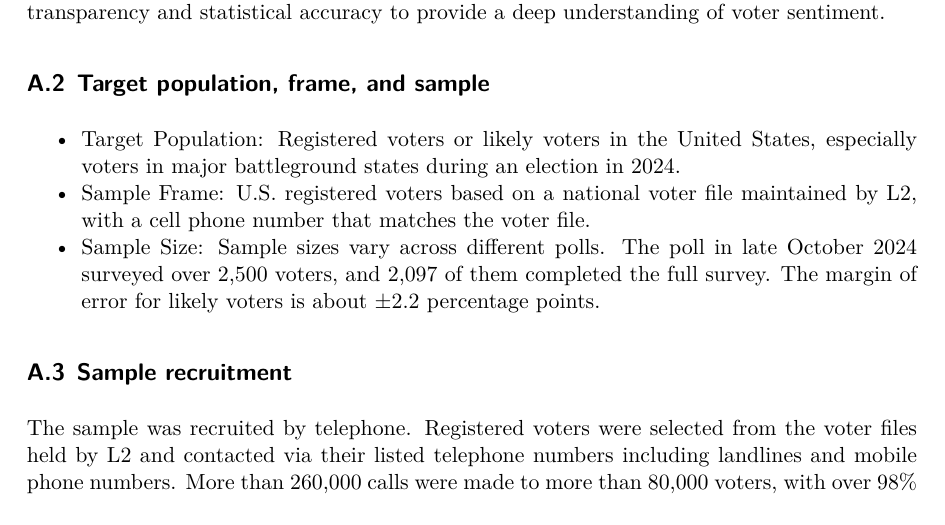
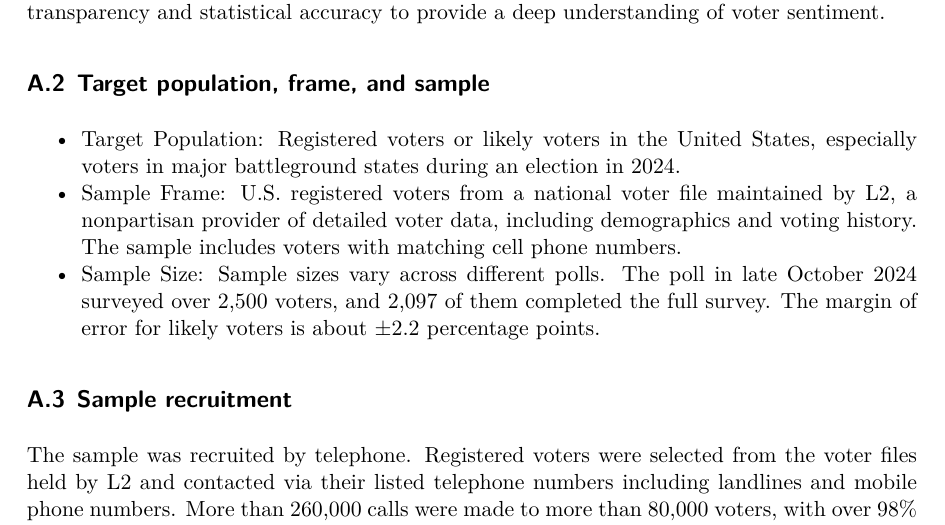
Before and after one commit to leoyliu/Forecasting-the-2024-US-Presidential-Election, a Quarto document (paper/paper.qmd): part of page 19 of 31, cut so that both start at the same text. The pictures show the output file paper/paper.pdf that the author committed with the source.

Commit message:
update appendix

```diff
--- a/paper/paper.qmd
+++ b/paper/paper.qmd
@@ -542,7 +542,7 @@ Siena College Research Institute (SCRI) and The New York Times launched a collab
 
 ## Target population, frame, and sample
 * Target Population: Registered voters or likely voters in the United States, especially voters in major battleground states during an election in 2024.
-* Sample Frame: U.S. registered voters based on a national voter file maintained by L2, with a cell phone number that matches the voter file.
+* Sample Frame: U.S. registered voters from a national voter file maintained by L2, a nonpartisan provider of detailed voter data, including demographics and voting history. The sample includes voters with matching cell phone numbers.
 * Sample Size: Sample sizes vary across different polls. The poll in late October 2024 surveyed over 2,500 voters, and 2,097 of them completed the full survey. The margin of error for likely voters is about ±2.2 percentage points.
 
 ## Sample recruitment
```
Also changed, not shown: paper/paper.pdf.
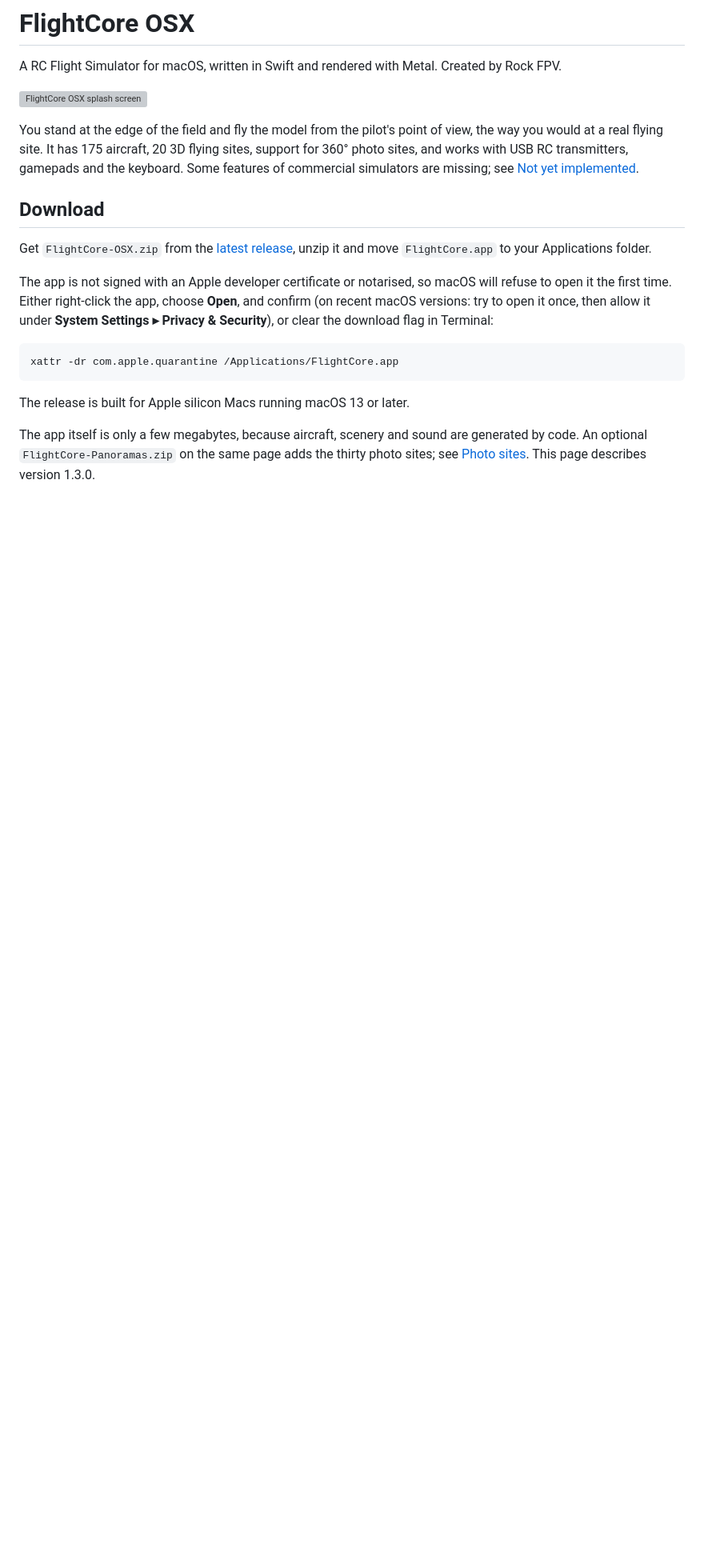
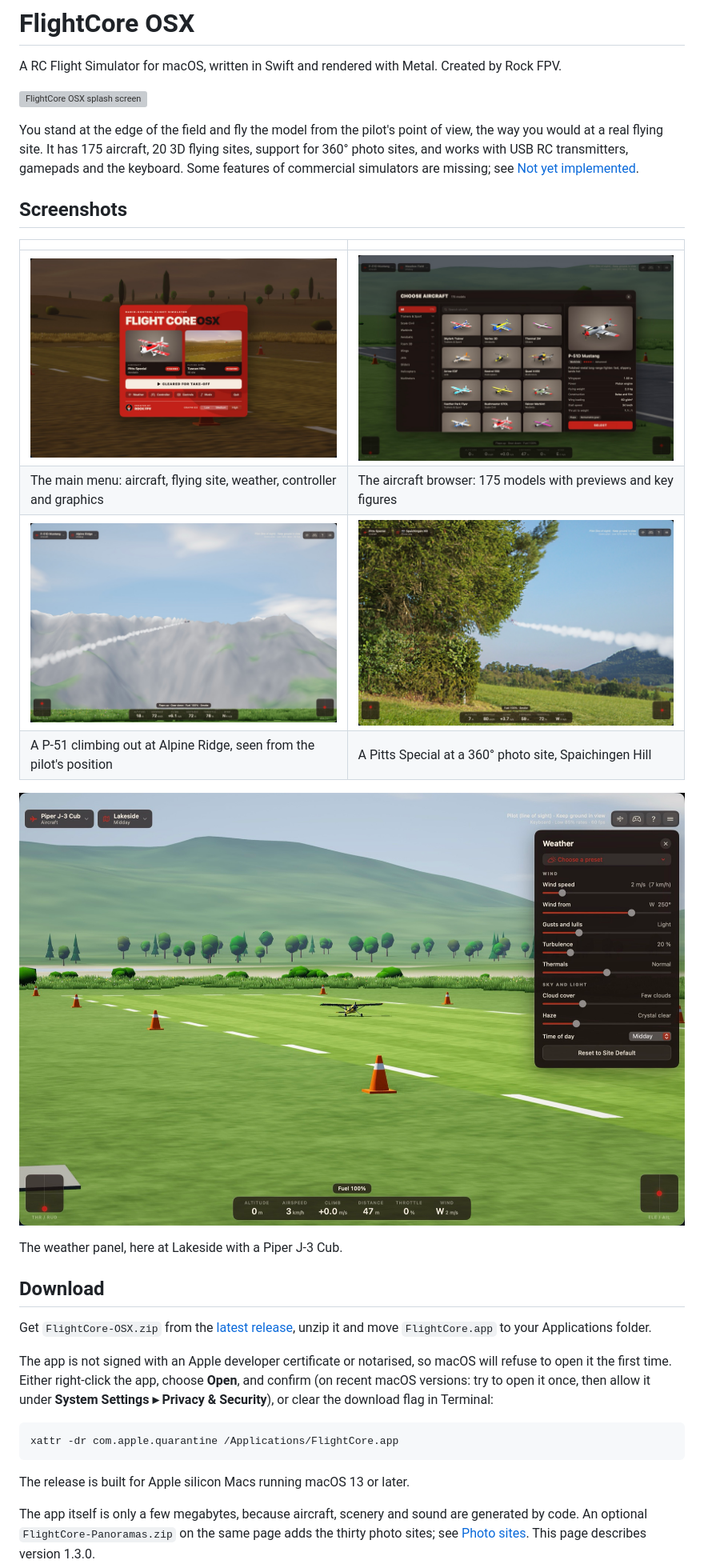
Before and after one commit to lydianb79/FlightCoreOSX, a Markdown page: README.md, the part around the change. Shown at 80% size. Drawn GitHub-style; pictures changed too: Resources/Screenshots/aircraft.jpg (added), Resources/Screenshots/flight.jpg (added), Resources/Screenshots/menu.jpg (added); blank space fills up the shorter version; grey boxes are pictures that could not be loaded.

Commit message:
Add screenshots to the README
Co-Authored-By: Claude Fable 5.2 <noreply@anthropic.com>

```diff
--- a/README.md
+++ b/README.md
@@ -7,6 +7,19 @@ A RC Flight Simulator for macOS, written in Swift and rendered with Metal. Creat
 ![FlightCore OSX splash screen](Resources/Splash.jpg)
 
 You stand at the edge of the field and fly the model from the pilot's point of view, the way you would at a real flying site. It has 175 aircraft, 20 3D flying sites, support for 360° photo sites, and works with USB RC transmitters, gamepads and the keyboard. Some features of commercial simulators are missing; see [Not yet implemented](#not-yet-implemented).
+
+## Screenshots
+
+| | |
+|---|---|
+| ![Main menu](Resources/Screenshots/menu.jpg) | ![Aircraft browser](Resources/Screenshots/aircraft.jpg) |
+| The main menu: aircraft, flying site, weather, controller and graphics | The aircraft browser: 175 models with previews and key figures |
+| ![Flying at a 3D site](Resources/Screenshots/flight.jpg) | ![Flying at a photo site](Resources/Screenshots/photo.jpg) |
+| A P-51 climbing out at Alpine Ridge, seen from the pilot's position | A Pitts Special at a 360° photo site, Spaichingen Hill |
+
+![Weather panel](Resources/Screenshots/weather.jpg)
+
+The weather panel, here at Lakeside with a Piper J-3 Cub.
 
 ## Download
 
```
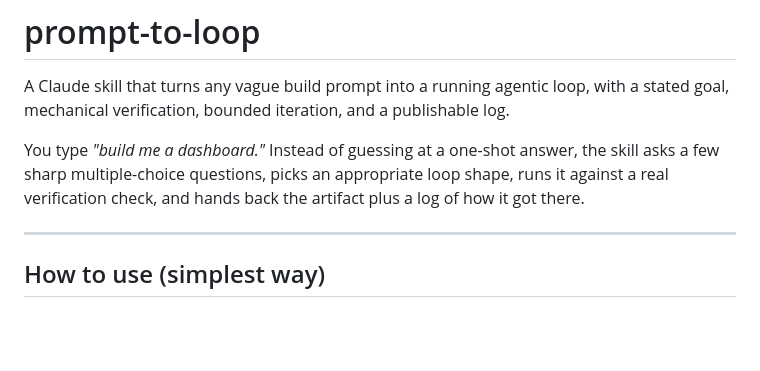
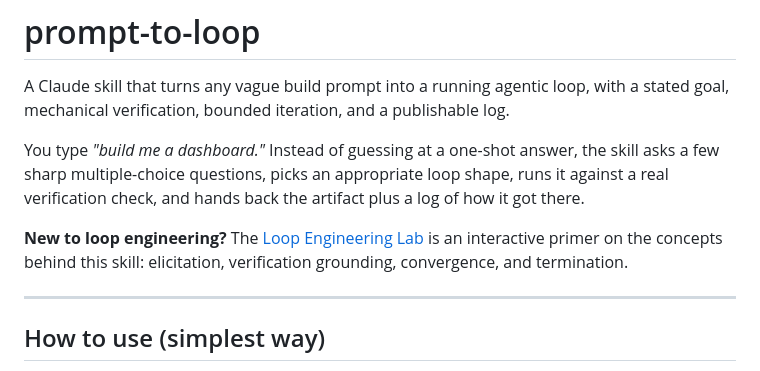
Before and after one commit to tmanish/prompt-to-loop, a Markdown page: README.md, the part around the change. Drawn GitHub-style; blank space fills up the shorter version.

```diff
--- a/README.md
+++ b/README.md
@@ -3,6 +3,8 @@
 A Claude skill that turns any vague build prompt into a running agentic loop, with a stated goal, mechanical verification, bounded iteration, and a publishable log.
 
 You type *"build me a dashboard."* Instead of guessing at a one-shot answer, the skill asks a few sharp multiple-choice questions, picks an appropriate loop shape, runs it against a real verification check, and hands back the artifact plus a log of how it got there.
+
+**New to loop engineering?** The [Loop Engineering Lab](https://tmanish.github.io/prompt-to-loop/) is an interactive primer on the concepts behind this skill: elicitation, verification grounding, convergence, and termination.
 
 ---
 
```
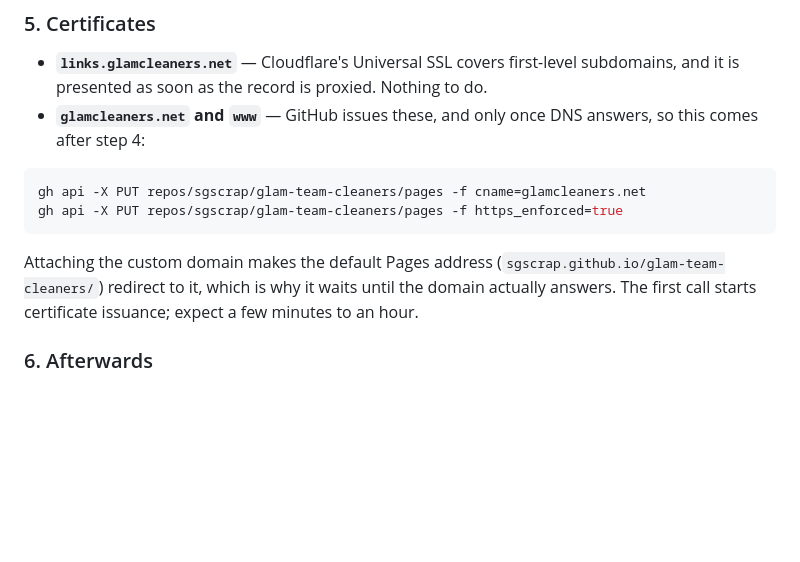
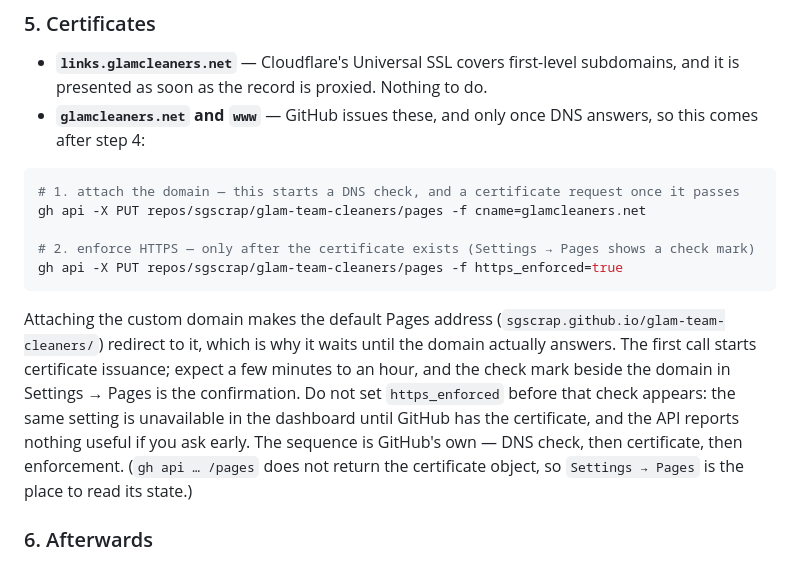
Before and after one commit to sgscrap/glam-team-cleaners, a Markdown page: DOMAIN.md, the part around the change. Drawn GitHub-style; blank space fills up the shorter version.

Commit message:
Say when HTTPS enforcement becomes possible, not just that it does
The runbook gave the two Pages calls side by side, which reads as though both run at once.
GitHub's own order is DNS check, then certificate, then enforcement, and setting the domain
before DNS answers makes the default Pages address redirect to a host that does not exist yet.
The check mark beside the domain is what to wait for.

````diff
--- a/DOMAIN.md
+++ b/DOMAIN.md
@@ -124,13 +124,21 @@ not installed or the record is still DNS-only — re-run step 2.
   after step 4:
 
 ```sh
+# 1. attach the domain — this starts a DNS check, and a certificate request once it passes
 gh api -X PUT repos/sgscrap/glam-team-cleaners/pages -f cname=glamcleaners.net
+
+# 2. enforce HTTPS — only after the certificate exists (Settings → Pages shows a check mark)
 gh api -X PUT repos/sgscrap/glam-team-cleaners/pages -f https_enforced=true
 ```
 
 Attaching the custom domain makes the default Pages address (`sgscrap.github.io/glam-team-cleaners/`)
 redirect to it, which is why it waits until the domain actually answers. The first call starts
-certificate issuance; expect a few minutes to an hour.
+certificate issuance; expect a few minutes to an hour, and the check mark beside the domain in
+Settings → Pages is the confirmation. Do not set `https_enforced` before that check appears: the
+same setting is unavailable in the dashboard until GitHub has the certificate, and the API reports
+nothing useful if you ask early. The sequence is GitHub's own — DNS check, then certificate, then
+enforcement. (`gh api … /pages` does not return the certificate object, so `Settings → Pages` is the
+place to read its state.)
 
 ### 6. Afterwards
 
````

Your goal: Without altering a word, return all of the records above and leave out their pictures.

Solution for this problem:
Before and after one commit to leoyliu/Forecasting-the-2024-US-Presidential-Election, a Quarto document (paper/paper.qmd): part of page 19 of 31, cut so that both start at the same text. The pictures show the output file paper/paper.pdf that the author committed with the source.

Commit message:
update appendix

```diff
--- a/paper/paper.qmd
+++ b/paper/paper.qmd
@@ -542,7 +542,7 @@ Siena College Research Institute (SCRI) and The New York Times launched a collab
 
 ## Target population, frame, and sample
 * Target Population: Registered voters or likely voters in the United States, especially voters in major battleground states during an election in 2024.
-* Sample Frame: U.S. registered voters based on a national voter file maintained by L2, with a cell phone number that matches the voter file.
+* Sample Frame: U.S. registered voters from a national voter file maintained by L2, a nonpartisan provider of detailed voter data, including demographics and voting history. The sample includes voters with matching cell phone numbers.
 * Sample Size: Sample sizes vary across different polls. The poll in late October 2024 surveyed over 2,500 voters, and 2,097 of them completed the full survey. The margin of error for likely voters is about ±2.2 percentage points.
 
 ## Sample recruitment
```
Also changed, not shown: paper/paper.pdf.
Before and after one commit to lydianb79/FlightCoreOSX, a Markdown page: README.md, the part around the change. Shown at 80% size. Drawn GitHub-style; pictures changed too: Resources/Screenshots/aircraft.jpg (added), Resources/Screenshots/flight.jpg (added), Resources/Screenshots/menu.jpg (added); blank space fills up the shorter version; grey boxes are pictures that could not be loaded.

Commit message:
Add screenshots to the README
Co-Authored-By: Claude Fable 5.2 <noreply@anthropic.com>

```diff
--- a/README.md
+++ b/README.md
@@ -7,6 +7,19 @@ A RC Flight Simulator for macOS, written in Swift and rendered with Metal. Creat
 ![FlightCore OSX splash screen](Resources/Splash.jpg)
 
 You stand at the edge of the field and fly the model from the pilot's point of view, the way you would at a real flying site. It has 175 aircraft, 20 3D flying sites, support for 360° photo sites, and works with USB RC transmitters, gamepads and the keyboard. Some features of commercial simulators are missing; see [Not yet implemented](#not-yet-implemented).
+
+## Screenshots
+
+| | |
+|---|---|
+| ![Main menu](Resources/Screenshots/menu.jpg) | ![Aircraft browser](Resources/Screenshots/aircraft.jpg) |
+| The main menu: aircraft, flying site, weather, controller and graphics | The aircraft browser: 175 models with previews and key figures |
+| ![Flying at a 3D site](Resources/Screenshots/flight.jpg) | ![Flying at a photo site](Resources/Screenshots/photo.jpg) |
+| A P-51 climbing out at Alpine Ridge, seen from the pilot's position | A Pitts Special at a 360° photo site, Spaichingen Hill |
+
+![Weather panel](Resources/Screenshots/weather.jpg)
+
+The weather panel, here at Lakeside with a Piper J-3 Cub.
 
 ## Download
 
```
Before and after one commit to tmanish/prompt-to-loop, a Markdown page: README.md, the part around the change. Drawn GitHub-style; blank space fills up the shorter version.

```diff
--- a/README.md
+++ b/README.md
@@ -3,6 +3,8 @@
 A Claude skill that turns any vague build prompt into a running agentic loop, with a stated goal, mechanical verification, bounded iteration, and a publishable log.
 
 You type *"build me a dashboard."* Instead of guessing at a one-shot answer, the skill asks a few sharp multiple-choice questions, picks an appropriate loop shape, runs it against a real verification check, and hands back the artifact plus a log of how it got there.
+
+**New to loop engineering?** The [Loop Engineering Lab](https://tmanish.github.io/prompt-to-loop/) is an interactive primer on the concepts behind this skill: elicitation, verification grounding, convergence, and termination.
 
 ---
 
```
Before and after one commit to sgscrap/glam-team-cleaners, a Markdown page: DOMAIN.md, the part around the change. Drawn GitHub-style; blank space fills up the shorter version.

Commit message:
Say when HTTPS enforcement becomes possible, not just that it does
The runbook gave the two Pages calls side by side, which reads as though both run at once.
GitHub's own order is DNS check, then certificate, then enforcement, and setting the domain
before DNS answers makes the default Pages address redirect to a host that does not exist yet.
The check mark beside the domain is what to wait for.

````diff
--- a/DOMAIN.md
+++ b/DOMAIN.md
@@ -124,13 +124,21 @@ not installed or the record is still DNS-only — re-run step 2.
   after step 4:
 
 ```sh
+# 1. attach the domain — this starts a DNS check, and a certificate request once it passes
 gh api -X PUT repos/sgscrap/glam-team-cleaners/pages -f cname=glamcleaners.net
+
+# 2. enforce HTTPS — only after the certificate exists (Settings → Pages shows a check mark)
 gh api -X PUT repos/sgscrap/glam-team-cleaners/pages -f https_enforced=true
 ```
 
 Attaching the custom domain makes the default Pages address (`sgscrap.github.io/glam-team-cleaners/`)
 redirect to it, which is why it waits until the domain actually answers. The first call starts
-certificate issuance; expect a few minutes to an hour.
+certificate issuance; expect a few minutes to an hour, and the check mark beside the domain in
+Settings → Pages is the confirmation. Do not set `https_enforced` before that check appears: the
+same setting is unavailable in the dashboard until GitHub has the certificate, and the API reports
+nothing useful if you ask early. The sequence is GitHub's own — DNS check, then certificate, then
+enforcement. (`gh api … /pages` does not return the certificate object, so `Settings → Pages` is the
+place to read its state.)
 
 ### 6. Afterwards
 
````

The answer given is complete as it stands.